What you are asked to do:
Check every line of the data for the string "AppBar" and copy the ones that have it.

━━━━━ Data supplied ━━━━━

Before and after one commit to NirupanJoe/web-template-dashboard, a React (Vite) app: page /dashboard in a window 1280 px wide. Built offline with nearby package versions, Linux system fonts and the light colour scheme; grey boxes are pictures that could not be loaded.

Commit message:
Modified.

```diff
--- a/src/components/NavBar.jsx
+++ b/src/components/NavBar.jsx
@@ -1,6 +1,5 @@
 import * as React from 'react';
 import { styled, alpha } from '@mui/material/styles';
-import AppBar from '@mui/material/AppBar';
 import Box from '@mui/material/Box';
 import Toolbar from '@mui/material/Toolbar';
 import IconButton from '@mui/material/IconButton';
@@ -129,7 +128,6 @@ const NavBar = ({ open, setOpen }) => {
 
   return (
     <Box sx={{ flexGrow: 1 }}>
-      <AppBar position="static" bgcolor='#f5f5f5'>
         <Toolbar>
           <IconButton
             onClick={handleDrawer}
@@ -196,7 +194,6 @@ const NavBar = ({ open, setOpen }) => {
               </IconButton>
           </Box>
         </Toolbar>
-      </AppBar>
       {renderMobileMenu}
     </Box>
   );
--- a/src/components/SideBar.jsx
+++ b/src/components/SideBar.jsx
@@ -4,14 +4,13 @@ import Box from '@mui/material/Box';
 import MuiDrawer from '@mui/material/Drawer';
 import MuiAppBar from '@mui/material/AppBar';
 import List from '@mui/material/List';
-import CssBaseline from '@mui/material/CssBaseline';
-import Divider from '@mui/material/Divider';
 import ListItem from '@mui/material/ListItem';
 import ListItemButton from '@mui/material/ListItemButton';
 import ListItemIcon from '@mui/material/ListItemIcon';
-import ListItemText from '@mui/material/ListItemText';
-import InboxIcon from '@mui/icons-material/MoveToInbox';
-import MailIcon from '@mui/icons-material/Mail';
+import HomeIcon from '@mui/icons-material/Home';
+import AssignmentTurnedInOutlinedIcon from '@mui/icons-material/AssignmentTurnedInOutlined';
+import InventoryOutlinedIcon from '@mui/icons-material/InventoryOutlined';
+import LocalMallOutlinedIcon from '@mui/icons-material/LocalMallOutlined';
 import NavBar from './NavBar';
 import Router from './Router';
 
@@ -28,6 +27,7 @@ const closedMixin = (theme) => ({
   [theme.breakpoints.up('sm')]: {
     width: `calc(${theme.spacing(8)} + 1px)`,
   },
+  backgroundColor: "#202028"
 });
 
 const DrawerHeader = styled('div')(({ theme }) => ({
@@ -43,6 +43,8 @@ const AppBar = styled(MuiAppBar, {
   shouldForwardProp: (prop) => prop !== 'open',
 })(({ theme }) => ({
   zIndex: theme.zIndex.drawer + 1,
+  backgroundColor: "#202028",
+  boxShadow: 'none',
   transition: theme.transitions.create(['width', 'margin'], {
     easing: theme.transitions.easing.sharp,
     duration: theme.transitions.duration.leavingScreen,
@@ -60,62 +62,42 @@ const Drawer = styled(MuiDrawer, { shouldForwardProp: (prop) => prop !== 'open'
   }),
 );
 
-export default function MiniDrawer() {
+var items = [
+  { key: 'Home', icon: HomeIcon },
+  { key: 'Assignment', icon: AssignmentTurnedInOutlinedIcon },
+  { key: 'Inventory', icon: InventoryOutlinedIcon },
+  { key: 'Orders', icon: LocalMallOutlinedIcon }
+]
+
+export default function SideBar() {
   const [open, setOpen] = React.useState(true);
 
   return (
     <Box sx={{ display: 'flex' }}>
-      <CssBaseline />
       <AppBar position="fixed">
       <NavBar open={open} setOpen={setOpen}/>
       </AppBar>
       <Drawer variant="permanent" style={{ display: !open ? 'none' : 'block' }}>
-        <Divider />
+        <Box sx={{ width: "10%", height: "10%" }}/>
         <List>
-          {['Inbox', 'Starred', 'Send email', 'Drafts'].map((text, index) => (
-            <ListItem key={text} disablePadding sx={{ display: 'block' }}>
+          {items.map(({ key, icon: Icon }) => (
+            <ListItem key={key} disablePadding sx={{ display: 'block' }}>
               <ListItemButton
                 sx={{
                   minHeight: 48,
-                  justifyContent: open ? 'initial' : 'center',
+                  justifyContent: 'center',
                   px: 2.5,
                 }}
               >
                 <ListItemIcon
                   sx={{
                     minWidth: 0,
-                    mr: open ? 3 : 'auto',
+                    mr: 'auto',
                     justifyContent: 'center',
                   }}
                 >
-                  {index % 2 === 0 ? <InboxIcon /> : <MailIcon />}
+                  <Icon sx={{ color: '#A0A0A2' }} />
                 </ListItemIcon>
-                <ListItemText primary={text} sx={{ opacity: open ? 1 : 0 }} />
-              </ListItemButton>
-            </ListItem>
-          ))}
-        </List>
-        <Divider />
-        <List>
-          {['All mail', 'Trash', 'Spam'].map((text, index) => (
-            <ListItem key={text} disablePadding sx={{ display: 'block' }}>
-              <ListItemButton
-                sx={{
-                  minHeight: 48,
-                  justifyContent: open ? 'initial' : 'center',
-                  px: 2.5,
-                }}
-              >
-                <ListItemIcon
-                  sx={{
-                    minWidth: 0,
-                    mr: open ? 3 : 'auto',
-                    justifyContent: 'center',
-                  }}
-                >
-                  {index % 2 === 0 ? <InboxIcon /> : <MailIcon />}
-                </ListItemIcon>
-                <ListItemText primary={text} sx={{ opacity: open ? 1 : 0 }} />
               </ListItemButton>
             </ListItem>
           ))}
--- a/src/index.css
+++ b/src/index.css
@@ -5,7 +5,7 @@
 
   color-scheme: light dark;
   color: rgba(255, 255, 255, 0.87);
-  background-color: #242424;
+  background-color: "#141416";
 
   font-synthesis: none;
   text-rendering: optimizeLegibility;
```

━━━━━

Solution to this exercise:
-import AppBar from '@mui/material/AppBar';
-      <AppBar position="static" bgcolor='#f5f5f5'>
-      </AppBar>
 import MuiAppBar from '@mui/material/AppBar';
@@ -43,6 +43,8 @@ const AppBar = styled(MuiAppBar, {
       <AppBar position="fixed">
       </AppBar>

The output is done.